#### Available records ####
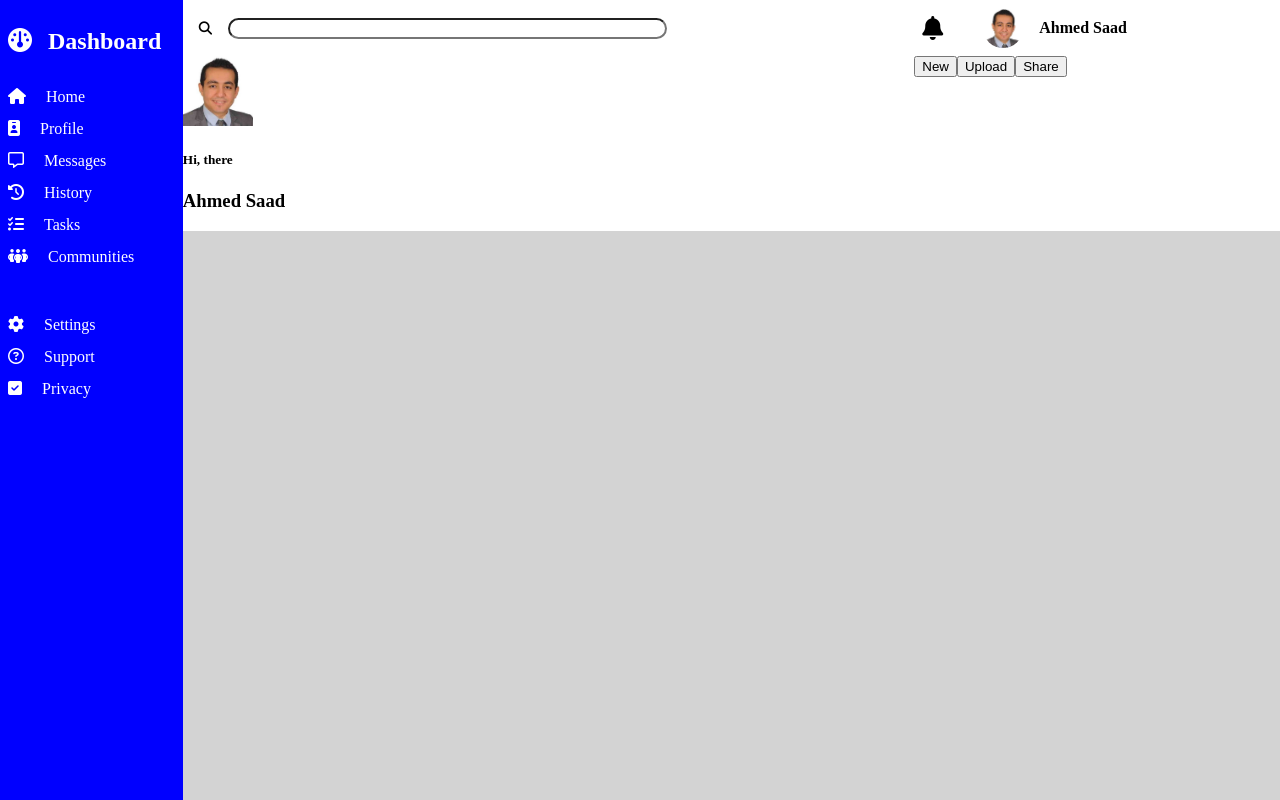
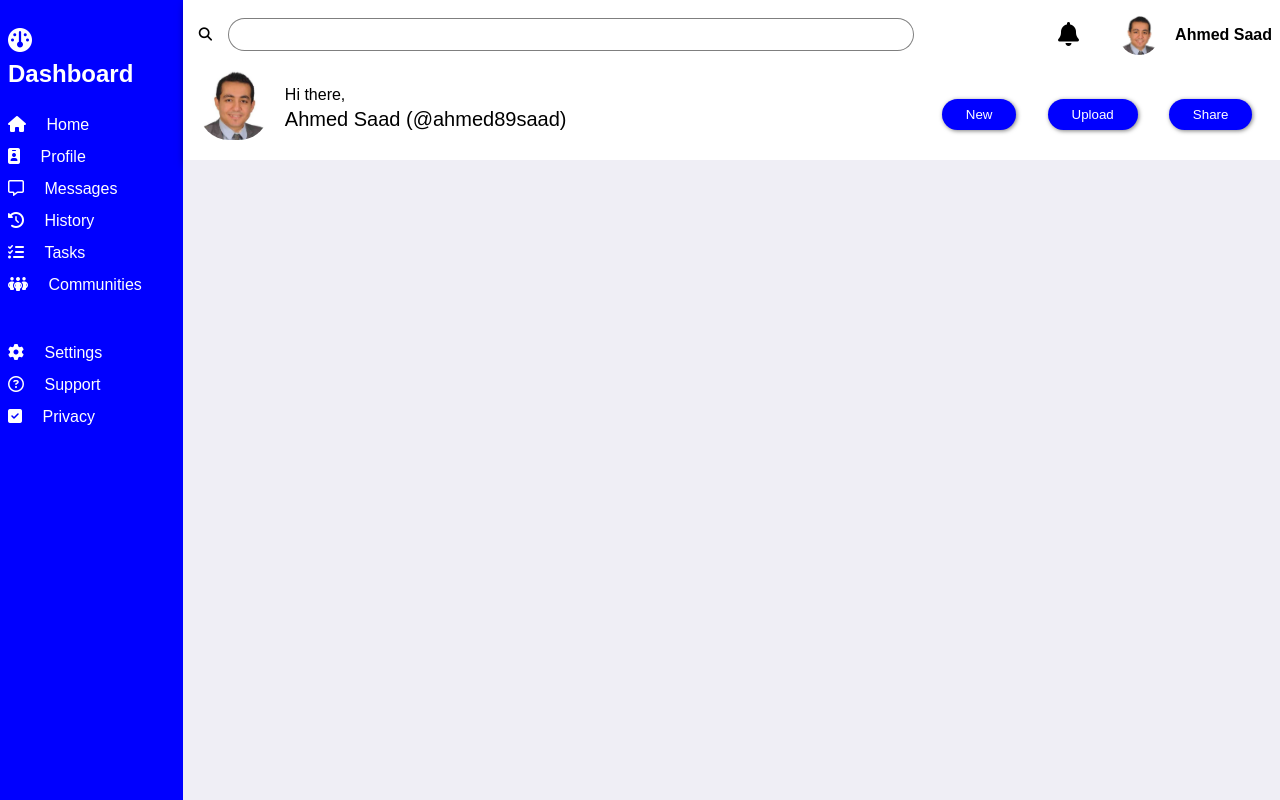
Before and after one commit to AhmedSaadKader/odin-admin-dashboard, a plain HTML site: page index.html in a window 1280 px wide. Drawn offline with Linux system fonts and the light colour scheme.

Commit message:
finished header html and css

```diff
--- a/index.html
+++ b/index.html
@@ -70,12 +70,13 @@
             <img src="./styles/professionalPhoto.jpg" alt="" width="40px" height="40px">
             <h4>Ahmed Saad</h4>
         </div>
-        <div>
+        <div class="user-greeting">
             <img src="./styles/professionalPhoto.jpg" alt="" width="70px" height="70px">
-            <h5>Hi, there</h5>
-            <h3>Ahmed Saad</h3>
+            <!-- <div class="user-greeting-text"> -->
+                <p>Hi there,<br><span>Ahmed Saad (@ahmed89saad)</span></p>
+            <!-- </div> -->
         </div>
-        <div>
+        <div class="header-buttons">
             <button>New</button><button>Upload</button><button>Share</button>
         </div>
     </header>
--- a/styles/styles.css
+++ b/styles/styles.css
@@ -3,6 +3,7 @@
     box-sizing: border-box;
     text-decoration: none;
     list-style-type: none;
+    font-family: 'Poppins', sans-serif;
 }
 
 :root {
@@ -55,6 +56,7 @@ body {
 header {
     grid-column: 2/3;
     background-color: white;
+    box-shadow: 5px 5px 10px rgb(0, 0, 0, 1.75);
     display: grid;
     grid-template-columns: 2fr 1fr;
 }
@@ -73,12 +75,15 @@ header form button {
 
 header input {
     border-radius: 20px;
-    width: 60%;
+    width: 100%;
+    border: 1px solid rgb(0, 0, 0, 0.5);
+    padding: 0.5rem;
 }
 
 header .user-wrapper {
     display: flex;
     align-items: center;
+    justify-self: end;
 }
 
 header .user-wrapper * {
@@ -93,10 +98,44 @@ header .user-wrapper i {
     margin-right: 2rem;
 }
 
-/* header  */
+header .user-greeting {
+    display: flex;
+    /* box-shadow: 2px 2px 5px rgb(0, 0, 0, 0.1); */
+}
+
+header .user-greeting img {
+    border-radius: 30px;
+    margin-left: 1rem;
+}
+
+header .user-greeting p {
+    margin-left: 1rem;
+}
+
+header .user-greeting span {
+    display: inline-block;
+    margin-top: 0.25rem;
+    font-size: 1.25rem;
+}
+
+.header-buttons {
+    display: flex;
+    justify-content: space-around;
+    align-self: center;
+    padding: 0 0.75rem;
+}
+
+.header-buttons button {
+    padding: 0.5rem 1.5rem;
+    border-radius: 30px;
+    border: none;
+    background-color: blue;
+    box-shadow: 1px 1px 4px rgb(0, 0, 0, 0.5);
+    color: white;
+}
 
 main {
     grid-column: 2;
     grid-row: 2;
-    background-color: lightgray;
+    background-color: rgb(239, 238, 245);
 }
```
####
» **How to complete this task**: In your answer, print the entries above exactly, with the pictures left out.

» **Solution to this problem**:
Before and after one commit to AhmedSaadKader/odin-admin-dashboard, a plain HTML site: page index.html in a window 1280 px wide. Drawn offline with Linux system fonts and the light colour scheme.

Commit message:
finished header html and css

```diff
--- a/index.html
+++ b/index.html
@@ -70,12 +70,13 @@
             <img src="./styles/professionalPhoto.jpg" alt="" width="40px" height="40px">
             <h4>Ahmed Saad</h4>
         </div>
-        <div>
+        <div class="user-greeting">
             <img src="./styles/professionalPhoto.jpg" alt="" width="70px" height="70px">
-            <h5>Hi, there</h5>
-            <h3>Ahmed Saad</h3>
+            <!-- <div class="user-greeting-text"> -->
+                <p>Hi there,<br><span>Ahmed Saad (@ahmed89saad)</span></p>
+            <!-- </div> -->
         </div>
-        <div>
+        <div class="header-buttons">
             <button>New</button><button>Upload</button><button>Share</button>
         </div>
     </header>
--- a/styles/styles.css
+++ b/styles/styles.css
@@ -3,6 +3,7 @@
     box-sizing: border-box;
     text-decoration: none;
     list-style-type: none;
+    font-family: 'Poppins', sans-serif;
 }
 
 :root {
@@ -55,6 +56,7 @@ body {
 header {
     grid-column: 2/3;
     background-color: white;
+    box-shadow: 5px 5px 10px rgb(0, 0, 0, 1.75);
     display: grid;
     grid-template-columns: 2fr 1fr;
 }
@@ -73,12 +75,15 @@ header form button {
 
 header input {
     border-radius: 20px;
-    width: 60%;
+    width: 100%;
+    border: 1px solid rgb(0, 0, 0, 0.5);
+    padding: 0.5rem;
 }
 
 header .user-wrapper {
     display: flex;
     align-items: center;
+    justify-self: end;
 }
 
 header .user-wrapper * {
@@ -93,10 +98,44 @@ header .user-wrapper i {
     margin-right: 2rem;
 }
 
-/* header  */
+header .user-greeting {
+    display: flex;
+    /* box-shadow: 2px 2px 5px rgb(0, 0, 0, 0.1); */
+}
+
+header .user-greeting img {
+    border-radius: 30px;
+    margin-left: 1rem;
+}
+
+header .user-greeting p {
+    margin-left: 1rem;
+}
+
+header .user-greeting span {
+    display: inline-block;
+    margin-top: 0.25rem;
+    font-size: 1.25rem;
+}
+
+.header-buttons {
+    display: flex;
+    justify-content: space-around;
+    align-self: center;
+    padding: 0 0.75rem;
+}
+
+.header-buttons button {
+    padding: 0.5rem 1.5rem;
+    border-radius: 30px;
+    border: none;
+    background-color: blue;
+    box-shadow: 1px 1px 4px rgb(0, 0, 0, 0.5);
+    color: white;
+}
 
 main {
     grid-column: 2;
     grid-row: 2;
-    background-color: lightgray;
+    background-color: rgb(239, 238, 245);
 }
```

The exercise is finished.